Only two of the 24 CBD products from eight companies cited in Warning Letters from the FDA on Feb. 4 passed the agency’s test for having the amount of CBD in the product that matched the amount claimed on product labels.
To be fair, 11 of the products made no declaration on the label as to the amount of CBD to be found inside the bottle. Still, eight of the remaining 13 products failed outright, and three others failed but were close. That makes 11 out of 13 products that failed. (Test results can be found here.)
To meet label claim, a product must contain at least the amount claimed on the label. The close failures were ones that were very close but contained less than the amount claimed on the label.
For example, Michigan Herbal Remedies’ US Hemp Wholesale 25 percent CBD Hemp Oil Supplement Gold Label claimed to contain 250mg/g CBD, but the FDA test showed it contained only 244mg/g – fail. Another of its products, Endoca Hemp Oil, claimed 150mg/g and came in at 159mg/g – pass.
But others were not even close. Some of these things failed by an order of magnitude – 100 times less than claimed.
“According to the FDA lab results, some of these products contain much less CBD than claimed on the label,” said Holly Johnson, Ph.D., laboratory director at Alkemist Labs, a contract testing company based in Southern California. “Ensuring proper dosage in cannabis products with oral administration routes is a manufacturing and testing challenge, but most of these warning letters also concern marketing claims that are not allowed by DSHEA.”
How can you save the children?
This is a pretty big issue, especially considering that the most celebrated use of CBD is for seizure conditions. The Denver Post has reported on hundreds of families from around the country who have moved to Colorado to access CBD when it first came to light that CBD could ameliorate seizure symptom in their disabled children.
“There’s a concerning aspect to it,” said Alice Mead, vice president of U.S. professional relations for GW Pharmaceuticals, the company FDA says has supremacy over CBD supplements because the U.K.-based pharma company filed for an Investigational New Drug in 2005. If a drug is on the market before a supplement, by law a supplement can never come into the market, making CBD illegal as a supplement because it came on the market after 2005, according to the FDA's reckoning. “FDA sent the first warning letters out in February 2015, and half had no CBD. You have a vulnerable patient population and a lot have no CBD,” said Mead.
And that gets back to the other issue with supplements today—that they are not meeting the bar set for Good Manufacturing Practices (GMPs) because companies are not properly testing either incoming ingredients or finished products. In the last year records were released, fiscal year 2014, the FDA noted about 19 percent of all companies that failed GMPs did so because of inadequate testing to ensure the supplement contained everything inside the bottle that is listed on the label.

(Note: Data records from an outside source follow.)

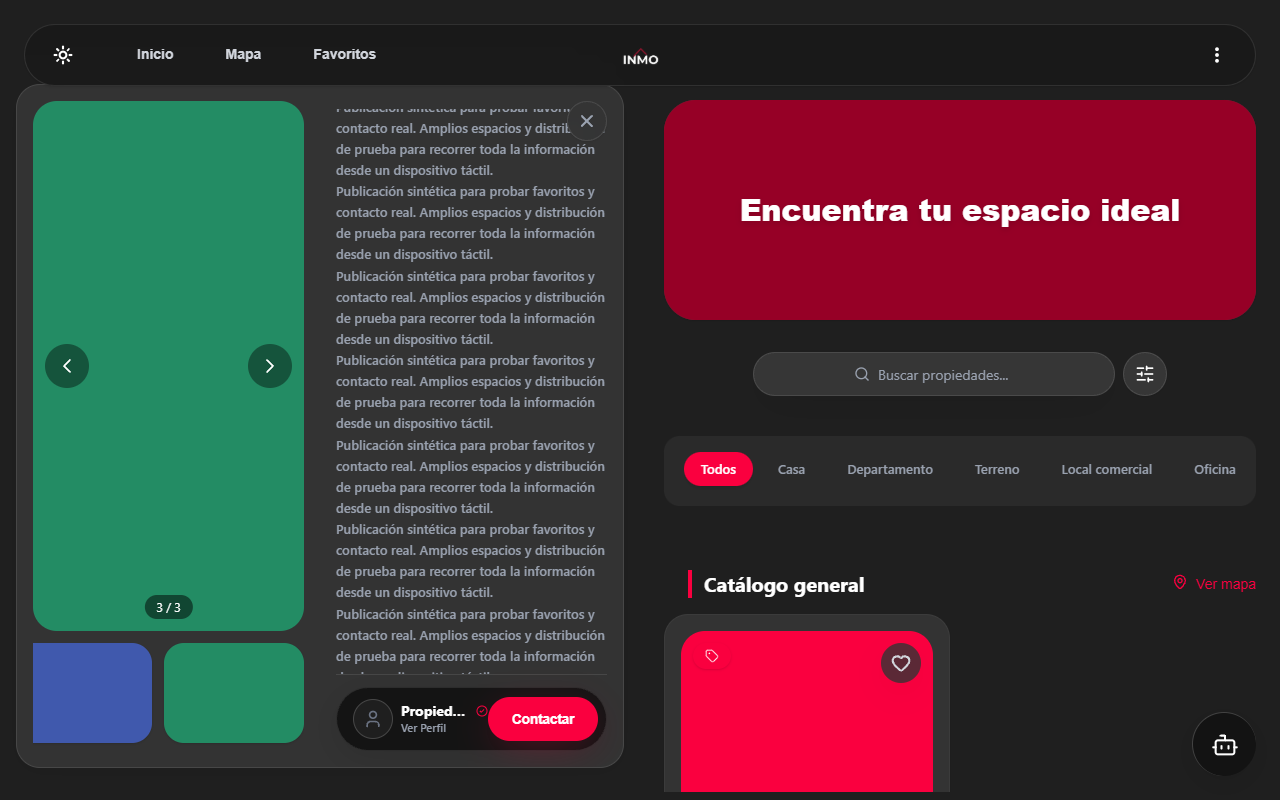
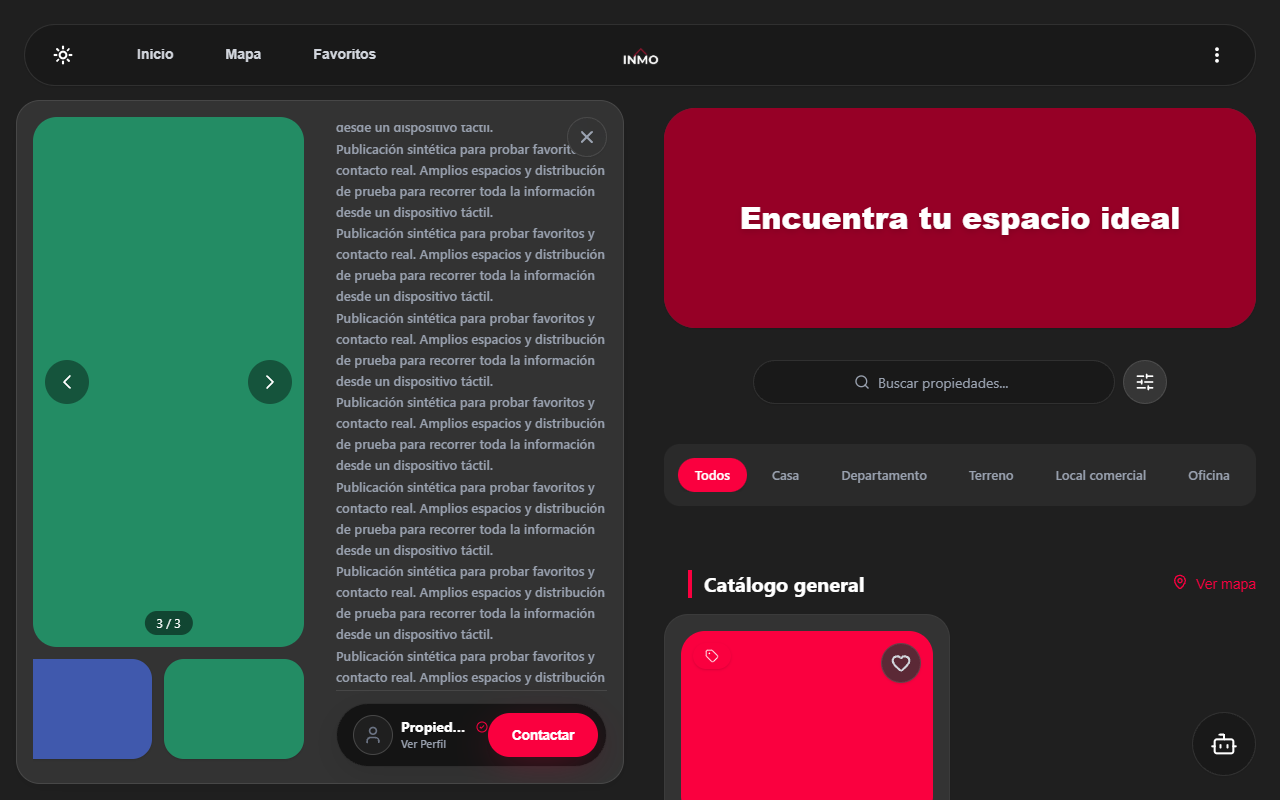
Documentar integración ef8666a y evidencia final en ambos frontends

diff --git a/docs/Integracion_INMO_3e6344e.md b/docs/Integracion_INMO_3e6344e.md
@@ -1,4 +1,4 @@
-# Integración de INMO hasta 3e6344e y navegación táctil
+# Integración de INMO hasta ef8666a y navegación táctil
 
 Entrega del 2026-10-06 en ambos frontends: `AIAM7420/Front_end_Inmobiliaria` y `angggsoft/inmo`. Sin modificaciones del backend, endpoints nuevos ni migraciones. No se accede a Railway ni se modifica EAM16.
 
@@ -10,7 +10,13 @@ Los 13 commits incorporados desde `6a4c88e` son `55188a1`, `fd53687`, `f3b8031`,
 
 Se aplica [estilo-inmo](../agent/skills/estilo-inmo/SKILL.md). Se conservan las píldoras, tarjetas, tipografías, tokens y distribución nuevos; los selectores nativos y las esperas artificiales del prototipo se sustituyen por controles compartidos y estados de consultas reales. Las adaptaciones autorizadas incluyen scroll, áreas táctiles, permisos, estados de API, ausencia de reseñas y mapas aproximados. Esta entrega no afirma una comparación automatizada píxel por píxel de todas las pantallas.
 
-La revisión concurrente del 2026-10-06 incorporó también `aea21a8`, `5646955` y `d84fb75958c34b16d5a7e8a195fe332d5ecfc96f`: estilos de cristal uniformes, filtros compactos, coincidencias del mapa y la nueva distribución de Mensajes. Se conserva su historial. La espera artificial del chat se sustituye por consultas reales, los filtros por el desplegable compartido y se mantiene un único cierre para conversación y asistente. Se repiten las suites afectadas antes de publicar.
+La revisión concurrente del 2026-10-06 incorporó también `aea21a8`, `5646955` y `d84fb75958c34b16d5a7e8a195fe332d5ecfc96f`: estilos de cristal uniformes, filtros compactos, coincidencias del mapa y la nueva distribución de Mensajes.
+
+Se incorporaron los 17 commits posteriores hasta `ef8666abab5af32ce9a4e7c5e3e06aae1e92faee`: `950b3b0`, `a5d1001`, `8f046b2`, `9f22f74`, `cb95173`, `05ad2d0`, `d77a7b6`, `0ad3ba3`, `abacbb7`, `3ad1e88`, `48e286c`, `ce62bfb`, `8f3dc75`, `c817b5e`, `8931103`, `fb2d426` y `ef8666a`. Son 33 commits originales en total, conservados en el historial. [Cambios posteriores](https://github.com/angggsoft/inmo/compare/d84fb75...ef8666a).
+
+Se adopta el fondo inmobiliario ilustrado de Mensajes, sus transiciones, selección, estilos de cristal, estados vacíos y confirmaciones de archivo/recuperación. El asistente se oculta en Mensajes según el diseño nuevo. Se conservan los nombres de ambos participantes, adjuntos privados, lectura y reconexión reales. Las esperas artificiales se sustituyen por consultas; los filtros mantienen el desplegable compartido y un portal que recibe toques incluso dentro de paneles transformados. Ante un `412`, se revisa la conversación afectada sin reenviar la operación ni perder el borrador.
+
+Los minimapas conservan cámara cenital y proyección Mercator, zoom y centrado, con controles de 44 px. Se utiliza nuestro ciclo de vida compartido en lugar de recrear el mapa al cambiar tema o recentrarlo en cada resize. La limpieza de nodos residuales del SDK permite reutilizar el contenedor sin avisos por contenido anterior. La navegación inferior dispone de espacio reservado en el perfil móvil: ya no cubre el botón Portafolio.
 
 ## Matriz de cambios y evidencia
 
@@ -26,6 +32,8 @@ La revisión concurrente del 2026-10-06 incorporó también `aea21a8`, `5646955`
 | Galería / fotos | Miniaturas inmediatamente debajo de la foto. Swipe horizontal, selección táctil, botones de 44 px y flechas de teclado. El desplazamiento vertical y el pinch no activan cambios de foto | Swipe principal, scroll horizontal, selección y botones después de swipe |
 | Catálogo dividido | Columnas y etiqueta de ubicación responden al ancho del panel, evitando tarjetas de unos 100 px en tableta | Anchura mínima de tarjeta comprobada durante el detalle abierto |
 | Mapas / tema | Se retiene la instancia, cámara, selección y geometría aproximada; no se dibujan las áreas rojas retiradas por el diseño nuevo | Cuatro cambios de tema con estilos retrasados y recuperación explícita de error |
+| Minimapa / interacción | Cámara cenital, proyección Mercator, zoom y centrado, controles de 44 px y gestos cooperativos que permiten recorrer el detalle | SDK real, tamaño del control y conservación del canvas tras cambios de tema |
+| Mensajes / interfaz y archivo | Fondo ilustrado nuevo; lista con selección y acceso por teclado; archivo/recuperación confirmados con la versión real; filtros en portal y nombres de ambos participantes | Scroll y filtros táctiles en 390/820 px; adjuntos, lectura, archivo, 412 con borrador preservado y reconexión |
 | Administración / chat | Pestañas uniformes conservadas y un único cierre de conversación. Archivo, mensajes y adjuntos existentes | Navegación protegida en ambos temas y tamaños; chat de ambos participantes |
 | Inventario / guardar orden | La respuesta confirmada actualiza orden y versiones; conserva papelera y refresca fichas privadas sin volver a descargar todas las páginas y fotografías | Regresión unitaria de caché y recorridos de orden, fotografías, publicación y conflicto `412` |
 
@@ -40,16 +48,18 @@ Resultados ejecutados en cada checkout:
 | Control | Frontend propio | INMO copia |
 | --- | --- | --- |
 | Unitarias | 47 pruebas en 17 archivos | 47 pruebas en 17 archivos |
-| Lint | 0 errores, 9 avisos | 0 errores, 9 avisos |
-| Build | TypeScript, Vite y PWA correctos; 103 entradas de precaché | TypeScript, Vite y PWA correctos; 103 entradas de precaché |
+| Lint | 0 errores, 10 avisos | 0 errores, 10 avisos |
+| Build | TypeScript, Vite y PWA correctos; 101 entradas de precaché | TypeScript, Vite y PWA correctos; 101 entradas de precaché |
 | Navegador | 25 casos de mapas/touch y 42 de regresión | 25 casos de mapas/touch y 42 de regresión |
-| Equivalencia | 102 archivos compilados comparados por SHA-256 con las mismas variables públicas | Sin diferencias con el build propio |
+| Equivalencia | 100 archivos compilados comparados por SHA-256 con las mismas variables públicas | Sin diferencias con el build propio |
 
 La ejecución completa de INMO copia detectó una espera excesiva al guardar el orden del inventario (41 casos correctos y uno fallido). Se corrigió la invalidación que recargaba páginas y fotografías sin cambios; se repitieron los tres recorridos afectados en ambos repositorios. Los recorridos táctiles se repitieron después de reservar espacio para el título y corregir el cierre tras scroll: un toque estacionario activa el botón una sola vez, mientras arrastres, pinch, cancelación y estado deshabilitado no lo activan. Estos reintentos se distinguen de las ejecuciones completas y no se contabilizan como casos adicionales.
 
 Una repetición del recorrido completo de publicación alcanzó su límite de 60 segundos con cientos de fixtures acumulados en la papelera. Se hizo paginada la limpieza de propiedades sintéticas `Casa navegador` mediante archivo y retirada con historial, antes y después de esas pruebas. Con esa corrección de aislamiento, el mismo recorrido pasó en 19,1 segundos sin aumentar su límite. El servidor E2E comprueba que la base sea exclusiva de pruebas antes de ejecutar cualquier limpieza.
 
-Persisten nueve avisos de lint relativos a efectos y exports de Fast Refresh, el aviso de tamaño del chunk del SDK de Mapbox y avisos de Recharts al medir paneles ocultos. No hubo excepciones de página en los recorridos táctiles. No se afirma una prueba en dispositivos físicos: se utilizaron Chrome, viewports y eventos táctiles nativos.
+La nueva revisión detectó un selector de prueba con el texto antiguo de resultados y una comprobación que contaba también la vista previa del mensaje como duplicado del historial. Se corrigieron los selectores sin cambiar los contratos. También se detectó el solapamiento móvil del botón Portafolio con la navegación inferior y se reservó su espacio; la regresión mide ambos límites tras cargar el perfil real. Se distinguen las ejecuciones completas y los reintentos afectados: el frontend propio obtuvo 41/42 regresiones y después pasó el caso de chat corregido, y 24/25 mapas antes de pasar los dos recorridos de perfil móvil/tableta. INMO copia ejecutó de nuevo ambas suites completas: 25/25 mapas en 2,7 minutos y 42/42 regresiones en 3,4 minutos. No se cuentan reintentos como casos adicionales.
+
+Persisten diez avisos de lint relativos a efectos y exports de Fast Refresh, el aviso de tamaño del chunk del SDK de Mapbox y avisos de Recharts al medir paneles ocultos. No hubo excepciones de página en los recorridos táctiles. No se afirma una prueba en dispositivos físicos: se utilizaron Chrome, viewports y eventos táctiles nativos.
 
 La API E2E utiliza exclusivamente MySQL de pruebas y comprueba su identidad antes de los recorridos. Archivos, correo y Stripe utilizan proveedores de memoria. Los mapas ejecutan el SDK real de Mapbox/WebGL con estilos locales controlados, incluyendo cargas retrasadas y errores; no constituyen una prueba del proveedor remoto. La prueba adicional de paginación intercepta únicamente las páginas del portafolio para producir un fallo recuperable; las consultas de perfil, detalle y fotografías conservan la API real aislada.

The FDA does not conduct tests on all products that are subject to Warning Letters, though the agency does do so when testing for the presence of illegal pharmaceutical analogs in products.
The Council for Responsible Nutrition has compiled a database of FDA Warning Letters to manufacturers and marketers of supplements. In 2015, FDA issued 83 Warning Letters, of which 53 were for the problem of making drug claims, which is what every CBD marketer cited by FDA this month was cited for. Interestingly, while the number of Warning Letters is trending upward, from 61 in 2013 to 69 in 2014 to 83 in 2015, the number of follow-up letters for significant violations of the GMP regulations have dropped, from 43 in 2013 to 37 in 2014 to 24 in 2015. Steve Mister, president of CRN, called this “one bright trend.”
The trend suggests that while the larger supplements industry is perhaps getting better at fixing GMP problems, that message has not quite trickled down to the nascent CBD world.
But some people say that the eight companies cited represent scofflaws and not the responsible core of the CBD market.
"The companies that received the letters were outside the mainstream," said Eric Steenstra, president of Vote Hemp and also executive director of the Hemp Industries Association. "I think the companies that got involved with the warning letters were outliers."
Sarah Syed, director of marketing at CV Sciences (formerly Cannavest), noted that CV Sciences’ CBD product—a top seller nationwide—did not receive a Warning Letter. And that’s because products make no health claims, are strictly standardized so there would be no failed tests and, perhaps most importantly, are not even marketed as cannabis.
“As a company,” Syed said, “we are positioning ourselves outside of the marijuana discussion because we are in the business of hemp. It is possible the ‘establishment’ may not be able to wrap their head around the benefits of cannabis considering the abundance of confusion that remains around the cannabis plant, the overwhelming stigma that we have been faced with for the better part of the last century.”